> [PROMPT]: Among the entries, which lines carry the string "using"? Copy each of them.

▼▼▼

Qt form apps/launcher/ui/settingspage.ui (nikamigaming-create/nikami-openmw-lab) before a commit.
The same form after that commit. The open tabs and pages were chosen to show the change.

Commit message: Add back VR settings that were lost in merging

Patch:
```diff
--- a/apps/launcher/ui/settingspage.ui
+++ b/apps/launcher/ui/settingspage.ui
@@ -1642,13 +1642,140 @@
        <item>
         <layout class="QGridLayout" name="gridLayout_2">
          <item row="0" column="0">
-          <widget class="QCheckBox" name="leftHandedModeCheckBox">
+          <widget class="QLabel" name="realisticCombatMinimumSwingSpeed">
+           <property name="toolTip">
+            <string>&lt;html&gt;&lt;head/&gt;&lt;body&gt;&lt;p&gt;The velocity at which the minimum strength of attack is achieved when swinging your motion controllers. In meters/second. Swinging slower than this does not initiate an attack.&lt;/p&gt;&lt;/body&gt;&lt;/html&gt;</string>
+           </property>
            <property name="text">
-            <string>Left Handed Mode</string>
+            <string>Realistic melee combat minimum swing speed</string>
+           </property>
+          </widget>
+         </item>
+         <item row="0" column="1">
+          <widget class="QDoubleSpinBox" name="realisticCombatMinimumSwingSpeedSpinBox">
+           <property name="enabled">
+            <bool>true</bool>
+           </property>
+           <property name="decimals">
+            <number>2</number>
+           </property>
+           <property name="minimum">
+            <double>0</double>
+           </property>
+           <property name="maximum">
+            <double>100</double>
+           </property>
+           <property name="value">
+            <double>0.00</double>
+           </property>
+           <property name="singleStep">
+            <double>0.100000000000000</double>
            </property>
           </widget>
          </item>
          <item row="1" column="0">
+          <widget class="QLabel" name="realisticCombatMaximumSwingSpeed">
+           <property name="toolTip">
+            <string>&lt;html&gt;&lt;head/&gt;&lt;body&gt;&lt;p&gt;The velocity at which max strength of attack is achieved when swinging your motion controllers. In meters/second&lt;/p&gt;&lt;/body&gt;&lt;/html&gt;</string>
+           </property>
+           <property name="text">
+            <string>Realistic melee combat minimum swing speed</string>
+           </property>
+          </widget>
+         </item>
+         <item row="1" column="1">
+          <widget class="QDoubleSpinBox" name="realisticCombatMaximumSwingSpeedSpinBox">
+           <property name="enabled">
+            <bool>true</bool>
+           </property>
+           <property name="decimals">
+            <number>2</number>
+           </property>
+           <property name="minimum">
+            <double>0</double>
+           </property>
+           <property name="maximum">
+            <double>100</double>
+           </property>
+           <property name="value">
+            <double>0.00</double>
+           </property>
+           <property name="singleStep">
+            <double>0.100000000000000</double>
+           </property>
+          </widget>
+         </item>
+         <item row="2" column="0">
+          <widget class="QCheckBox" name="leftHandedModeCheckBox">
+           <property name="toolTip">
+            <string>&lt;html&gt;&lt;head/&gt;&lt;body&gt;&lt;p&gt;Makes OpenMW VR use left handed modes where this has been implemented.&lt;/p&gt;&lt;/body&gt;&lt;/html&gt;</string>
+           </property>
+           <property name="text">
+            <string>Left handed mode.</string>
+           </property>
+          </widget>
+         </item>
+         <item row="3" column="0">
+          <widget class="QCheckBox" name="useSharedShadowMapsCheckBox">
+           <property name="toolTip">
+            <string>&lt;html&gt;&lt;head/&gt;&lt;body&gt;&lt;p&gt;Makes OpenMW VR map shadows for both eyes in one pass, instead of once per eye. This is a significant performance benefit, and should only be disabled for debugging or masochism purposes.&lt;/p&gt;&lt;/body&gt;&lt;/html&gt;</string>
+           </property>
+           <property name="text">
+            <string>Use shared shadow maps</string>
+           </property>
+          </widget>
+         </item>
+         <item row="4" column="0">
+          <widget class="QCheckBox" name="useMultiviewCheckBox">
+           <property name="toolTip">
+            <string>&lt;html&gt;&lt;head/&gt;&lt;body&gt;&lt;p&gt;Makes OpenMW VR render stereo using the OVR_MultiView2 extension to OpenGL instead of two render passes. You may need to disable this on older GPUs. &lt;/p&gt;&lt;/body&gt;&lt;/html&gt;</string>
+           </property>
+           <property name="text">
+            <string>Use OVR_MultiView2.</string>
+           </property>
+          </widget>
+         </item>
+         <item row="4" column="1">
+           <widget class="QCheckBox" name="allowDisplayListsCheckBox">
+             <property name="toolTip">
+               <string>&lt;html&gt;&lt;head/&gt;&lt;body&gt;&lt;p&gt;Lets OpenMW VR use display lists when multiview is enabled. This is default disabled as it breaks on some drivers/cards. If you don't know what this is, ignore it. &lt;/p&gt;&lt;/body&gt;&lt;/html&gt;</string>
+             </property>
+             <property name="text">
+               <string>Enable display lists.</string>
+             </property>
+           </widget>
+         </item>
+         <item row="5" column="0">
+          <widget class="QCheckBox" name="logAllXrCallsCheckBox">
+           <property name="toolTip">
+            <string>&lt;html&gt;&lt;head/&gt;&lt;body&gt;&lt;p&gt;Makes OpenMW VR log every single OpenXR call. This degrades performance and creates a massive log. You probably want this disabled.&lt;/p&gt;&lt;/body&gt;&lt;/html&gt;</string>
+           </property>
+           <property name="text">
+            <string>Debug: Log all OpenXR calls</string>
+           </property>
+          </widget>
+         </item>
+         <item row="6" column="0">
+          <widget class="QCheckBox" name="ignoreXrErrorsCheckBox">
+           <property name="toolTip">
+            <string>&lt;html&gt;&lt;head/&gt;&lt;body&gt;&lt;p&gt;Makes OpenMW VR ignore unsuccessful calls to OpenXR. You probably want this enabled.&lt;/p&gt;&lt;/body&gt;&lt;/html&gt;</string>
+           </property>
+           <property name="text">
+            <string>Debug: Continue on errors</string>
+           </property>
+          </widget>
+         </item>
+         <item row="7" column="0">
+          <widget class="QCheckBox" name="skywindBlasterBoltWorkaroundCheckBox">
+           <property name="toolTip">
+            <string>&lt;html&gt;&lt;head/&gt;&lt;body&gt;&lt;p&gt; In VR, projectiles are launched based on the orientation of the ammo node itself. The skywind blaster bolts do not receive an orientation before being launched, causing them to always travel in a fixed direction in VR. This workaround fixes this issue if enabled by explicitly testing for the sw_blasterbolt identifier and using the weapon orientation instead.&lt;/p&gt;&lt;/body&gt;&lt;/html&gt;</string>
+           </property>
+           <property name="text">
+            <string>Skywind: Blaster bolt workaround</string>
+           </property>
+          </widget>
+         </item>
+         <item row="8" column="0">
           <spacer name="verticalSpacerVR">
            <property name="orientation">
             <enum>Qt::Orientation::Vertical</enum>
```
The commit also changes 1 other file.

▲▲▲

> [EXERCISE SOLUTION]:
+            <string>&lt;html&gt;&lt;head/&gt;&lt;body&gt;&lt;p&gt;Makes OpenMW VR render stereo using the OVR_MultiView2 extension to OpenGL instead of two render passes. You may need to disable this on older GPUs. &lt;/p&gt;&lt;/body&gt;&lt;/html&gt;</string>
+            <string>&lt;html&gt;&lt;head/&gt;&lt;body&gt;&lt;p&gt; In VR, projectiles are launched based on the orientation of the ammo node itself. The skywind blaster bolts do not receive an orientation before being launched, causing them to always travel in a fixed direction in VR. This workaround fixes this issue if enabled by explicitly testing for the sw_blasterbolt identifier and using the weapon orientation instead.&lt;/p&gt;&lt;/body&gt;&lt;/html&gt;</string>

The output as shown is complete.